Our Vintage Highlight For This Week: Yesterday’s 1962 BMW R27

The 247 cc BMW R27, introduced in 1960, was the last shaft-driven, single-cylinder motorcycle manufactured by BMW.

Based largely on the R26, in 1960 the R27 added rubber mounts for the engine and boosted power to 18 hp (13 kW).

bmw-1962-r27-2609-1

The R27’s 250 cc OHV vertical single was the only rubber-mounted thumper engine BMW ever produced, and was their last shaft drive single-cylinder motorcycle.

bmw-1962-r27-2609-4

The engine developped 18 hp (13 kW), the highest ever for a shaft-drive BMW single. BMW manufactured 15,364  R27 models (engine numbers 372 001 – 387 566 ) over the production years of 1960 to 1966.

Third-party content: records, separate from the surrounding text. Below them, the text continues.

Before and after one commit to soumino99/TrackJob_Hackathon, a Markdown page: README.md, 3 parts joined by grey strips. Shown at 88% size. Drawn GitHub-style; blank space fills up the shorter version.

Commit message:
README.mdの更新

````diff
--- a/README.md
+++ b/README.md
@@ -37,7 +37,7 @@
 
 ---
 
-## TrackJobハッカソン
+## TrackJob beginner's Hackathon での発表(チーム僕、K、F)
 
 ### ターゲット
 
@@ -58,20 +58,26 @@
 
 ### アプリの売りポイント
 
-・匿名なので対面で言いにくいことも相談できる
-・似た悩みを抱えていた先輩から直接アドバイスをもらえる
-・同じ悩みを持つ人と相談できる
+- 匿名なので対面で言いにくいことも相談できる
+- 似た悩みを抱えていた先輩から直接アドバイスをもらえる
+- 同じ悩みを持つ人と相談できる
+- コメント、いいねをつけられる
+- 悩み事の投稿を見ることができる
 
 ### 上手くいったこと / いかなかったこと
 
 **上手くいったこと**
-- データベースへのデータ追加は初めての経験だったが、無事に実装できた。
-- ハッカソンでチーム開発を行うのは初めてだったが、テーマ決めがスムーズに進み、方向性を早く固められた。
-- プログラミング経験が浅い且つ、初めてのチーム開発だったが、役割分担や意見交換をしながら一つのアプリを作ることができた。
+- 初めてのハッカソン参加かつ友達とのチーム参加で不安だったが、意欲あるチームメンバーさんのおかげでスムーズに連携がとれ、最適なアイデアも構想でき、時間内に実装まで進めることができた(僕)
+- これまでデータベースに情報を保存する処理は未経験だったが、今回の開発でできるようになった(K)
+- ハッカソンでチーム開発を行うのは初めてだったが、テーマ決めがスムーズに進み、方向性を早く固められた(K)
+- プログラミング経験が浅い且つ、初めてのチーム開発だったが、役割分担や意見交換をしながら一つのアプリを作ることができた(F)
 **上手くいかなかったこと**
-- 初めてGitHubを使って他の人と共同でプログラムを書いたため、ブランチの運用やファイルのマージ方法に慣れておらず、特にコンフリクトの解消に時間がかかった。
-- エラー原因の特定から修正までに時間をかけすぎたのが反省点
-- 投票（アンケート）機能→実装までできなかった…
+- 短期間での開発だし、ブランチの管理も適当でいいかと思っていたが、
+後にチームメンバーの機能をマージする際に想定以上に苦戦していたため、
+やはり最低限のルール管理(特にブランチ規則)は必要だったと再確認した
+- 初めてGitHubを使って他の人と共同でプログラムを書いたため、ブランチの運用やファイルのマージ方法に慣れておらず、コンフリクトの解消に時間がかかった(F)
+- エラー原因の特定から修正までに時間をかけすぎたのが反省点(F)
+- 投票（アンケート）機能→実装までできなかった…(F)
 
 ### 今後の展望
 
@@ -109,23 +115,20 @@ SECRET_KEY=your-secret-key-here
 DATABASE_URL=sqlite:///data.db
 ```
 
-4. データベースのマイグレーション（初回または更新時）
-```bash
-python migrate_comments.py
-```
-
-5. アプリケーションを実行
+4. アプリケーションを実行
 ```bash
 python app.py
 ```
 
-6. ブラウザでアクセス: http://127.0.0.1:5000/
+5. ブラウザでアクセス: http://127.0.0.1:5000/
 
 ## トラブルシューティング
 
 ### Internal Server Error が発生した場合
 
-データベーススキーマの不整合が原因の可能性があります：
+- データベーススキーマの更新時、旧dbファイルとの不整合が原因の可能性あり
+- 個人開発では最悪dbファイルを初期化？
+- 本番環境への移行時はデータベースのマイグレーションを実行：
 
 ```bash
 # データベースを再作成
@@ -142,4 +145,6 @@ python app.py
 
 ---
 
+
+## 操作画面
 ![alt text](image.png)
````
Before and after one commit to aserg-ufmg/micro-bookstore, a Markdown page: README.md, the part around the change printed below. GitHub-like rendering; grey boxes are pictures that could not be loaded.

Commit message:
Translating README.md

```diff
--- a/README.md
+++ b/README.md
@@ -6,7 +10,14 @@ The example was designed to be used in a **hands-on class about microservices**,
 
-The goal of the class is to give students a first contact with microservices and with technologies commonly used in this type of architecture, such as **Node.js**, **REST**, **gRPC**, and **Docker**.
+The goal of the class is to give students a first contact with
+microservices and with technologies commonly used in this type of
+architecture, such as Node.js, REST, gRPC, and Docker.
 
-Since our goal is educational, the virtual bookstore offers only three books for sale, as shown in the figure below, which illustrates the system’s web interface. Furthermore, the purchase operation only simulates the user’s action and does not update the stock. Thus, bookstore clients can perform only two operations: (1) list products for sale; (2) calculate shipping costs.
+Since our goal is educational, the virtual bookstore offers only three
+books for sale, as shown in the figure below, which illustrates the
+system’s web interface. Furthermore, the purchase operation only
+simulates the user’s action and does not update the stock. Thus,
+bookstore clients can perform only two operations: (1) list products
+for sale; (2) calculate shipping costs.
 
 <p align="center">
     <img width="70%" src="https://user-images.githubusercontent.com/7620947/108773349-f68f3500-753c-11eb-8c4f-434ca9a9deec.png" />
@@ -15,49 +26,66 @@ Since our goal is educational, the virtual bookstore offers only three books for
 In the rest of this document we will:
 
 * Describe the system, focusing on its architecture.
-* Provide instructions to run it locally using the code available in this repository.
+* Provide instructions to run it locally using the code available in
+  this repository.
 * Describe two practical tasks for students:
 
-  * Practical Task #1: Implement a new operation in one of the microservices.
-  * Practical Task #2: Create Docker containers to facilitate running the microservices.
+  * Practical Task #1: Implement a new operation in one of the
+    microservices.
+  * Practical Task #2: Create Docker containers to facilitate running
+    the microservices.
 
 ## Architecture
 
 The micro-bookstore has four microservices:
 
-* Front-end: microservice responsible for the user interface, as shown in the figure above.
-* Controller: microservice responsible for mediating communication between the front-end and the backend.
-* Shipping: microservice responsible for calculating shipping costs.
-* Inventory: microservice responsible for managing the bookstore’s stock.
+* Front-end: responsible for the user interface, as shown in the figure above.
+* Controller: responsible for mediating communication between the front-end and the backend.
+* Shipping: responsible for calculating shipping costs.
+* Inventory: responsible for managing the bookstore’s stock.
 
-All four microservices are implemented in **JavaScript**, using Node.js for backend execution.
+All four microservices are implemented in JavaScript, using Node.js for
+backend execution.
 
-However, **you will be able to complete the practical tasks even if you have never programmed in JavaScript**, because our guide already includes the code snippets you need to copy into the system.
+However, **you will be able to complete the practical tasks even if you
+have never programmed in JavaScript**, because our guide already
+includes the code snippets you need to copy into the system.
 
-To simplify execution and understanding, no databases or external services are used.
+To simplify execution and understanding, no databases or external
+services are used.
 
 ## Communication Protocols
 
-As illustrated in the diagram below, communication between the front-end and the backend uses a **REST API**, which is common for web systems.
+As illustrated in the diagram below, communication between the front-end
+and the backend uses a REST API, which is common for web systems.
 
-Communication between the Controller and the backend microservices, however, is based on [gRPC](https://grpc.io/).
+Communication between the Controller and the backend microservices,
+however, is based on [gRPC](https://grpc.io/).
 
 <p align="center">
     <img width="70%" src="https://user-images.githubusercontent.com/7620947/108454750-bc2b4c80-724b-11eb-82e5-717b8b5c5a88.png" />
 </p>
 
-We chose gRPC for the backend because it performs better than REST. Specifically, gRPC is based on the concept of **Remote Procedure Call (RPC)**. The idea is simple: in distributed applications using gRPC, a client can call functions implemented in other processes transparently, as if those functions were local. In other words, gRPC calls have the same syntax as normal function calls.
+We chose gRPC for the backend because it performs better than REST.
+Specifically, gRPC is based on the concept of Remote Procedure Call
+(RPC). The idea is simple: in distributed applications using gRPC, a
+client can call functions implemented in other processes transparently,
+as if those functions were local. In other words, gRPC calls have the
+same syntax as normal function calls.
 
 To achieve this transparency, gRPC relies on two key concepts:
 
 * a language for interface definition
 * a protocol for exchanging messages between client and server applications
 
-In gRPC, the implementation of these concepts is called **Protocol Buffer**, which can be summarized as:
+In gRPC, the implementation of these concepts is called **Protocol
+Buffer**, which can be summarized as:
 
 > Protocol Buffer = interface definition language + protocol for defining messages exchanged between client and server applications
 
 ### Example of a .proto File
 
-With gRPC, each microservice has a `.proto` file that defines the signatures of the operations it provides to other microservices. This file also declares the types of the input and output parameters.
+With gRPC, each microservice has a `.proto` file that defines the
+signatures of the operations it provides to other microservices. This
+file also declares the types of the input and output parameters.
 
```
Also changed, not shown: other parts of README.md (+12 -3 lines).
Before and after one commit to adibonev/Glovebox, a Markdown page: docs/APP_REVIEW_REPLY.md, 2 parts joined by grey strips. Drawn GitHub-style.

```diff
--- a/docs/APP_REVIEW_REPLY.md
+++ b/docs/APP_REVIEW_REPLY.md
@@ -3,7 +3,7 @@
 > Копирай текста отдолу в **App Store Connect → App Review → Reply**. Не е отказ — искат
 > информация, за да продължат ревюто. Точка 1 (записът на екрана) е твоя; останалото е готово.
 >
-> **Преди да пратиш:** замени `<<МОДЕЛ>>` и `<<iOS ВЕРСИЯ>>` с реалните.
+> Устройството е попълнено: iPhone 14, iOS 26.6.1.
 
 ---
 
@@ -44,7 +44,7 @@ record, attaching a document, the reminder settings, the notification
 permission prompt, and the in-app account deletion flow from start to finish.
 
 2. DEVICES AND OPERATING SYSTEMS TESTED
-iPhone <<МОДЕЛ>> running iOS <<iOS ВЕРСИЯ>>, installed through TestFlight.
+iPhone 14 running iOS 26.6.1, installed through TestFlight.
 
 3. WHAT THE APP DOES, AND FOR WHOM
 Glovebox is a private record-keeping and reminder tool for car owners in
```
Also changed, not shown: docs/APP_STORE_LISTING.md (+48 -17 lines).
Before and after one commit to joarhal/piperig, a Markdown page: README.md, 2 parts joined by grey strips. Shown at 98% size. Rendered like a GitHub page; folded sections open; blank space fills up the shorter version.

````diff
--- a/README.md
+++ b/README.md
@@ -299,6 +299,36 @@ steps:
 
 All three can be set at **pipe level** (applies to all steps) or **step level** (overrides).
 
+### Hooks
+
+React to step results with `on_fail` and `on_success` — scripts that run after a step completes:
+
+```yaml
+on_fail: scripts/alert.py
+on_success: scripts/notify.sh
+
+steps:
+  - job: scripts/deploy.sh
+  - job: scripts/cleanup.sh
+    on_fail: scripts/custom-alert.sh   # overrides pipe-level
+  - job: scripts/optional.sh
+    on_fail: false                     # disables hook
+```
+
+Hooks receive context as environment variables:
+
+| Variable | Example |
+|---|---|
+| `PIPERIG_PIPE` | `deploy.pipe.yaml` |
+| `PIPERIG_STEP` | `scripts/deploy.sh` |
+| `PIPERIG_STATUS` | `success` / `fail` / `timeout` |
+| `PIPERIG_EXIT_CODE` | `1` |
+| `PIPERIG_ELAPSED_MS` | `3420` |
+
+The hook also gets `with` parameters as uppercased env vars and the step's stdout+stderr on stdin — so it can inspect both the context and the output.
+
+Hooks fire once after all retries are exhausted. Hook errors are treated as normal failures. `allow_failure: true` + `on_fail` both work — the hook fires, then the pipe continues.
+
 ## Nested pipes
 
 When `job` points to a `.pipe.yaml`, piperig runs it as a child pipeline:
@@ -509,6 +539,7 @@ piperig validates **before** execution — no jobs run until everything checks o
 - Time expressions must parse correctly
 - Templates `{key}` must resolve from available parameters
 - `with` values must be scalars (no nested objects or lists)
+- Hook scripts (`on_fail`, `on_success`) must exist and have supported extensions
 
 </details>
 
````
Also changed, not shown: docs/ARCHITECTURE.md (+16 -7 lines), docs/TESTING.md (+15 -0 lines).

bmw-1962-r27-2609-3

BMW did things differently from other manufacturers. This is evident in the R27. Its enclosed shaft final drive is rare for a single cylinder motorcycle. But it also had a triangulated Earles front fork (named after English designer Ernest Earles);
so the motorcycle had a front swingarm as well as a rear swingarm.

bmw-1962-r27-2609-5

When you squeezed the front brake lever hard not only did the front end not dive, it actually rose slightly. Thus, braking was a very steady activity, though the brakes were weak by today’s standards.

bmw-1962-r27-2609-6

The engines crankshaft was laid out fore-to-aft, not side- to-side; also a rare feature. This way, the crank and the final shaft were in line, and drive forces did not have to be run through a set of 90-degree gears. Also, the kick starter swung out sideways instead of parallel to the frame, so kick starting an R27 is a rather easy and danger-free affair.

bmw-1962-r27-2609-7

This 1962 BMW R27 with a Steib 200LS sidecar, is a well running, older restoration.

€9.950,00


Report by Yesterdays

Tags from the story
, ,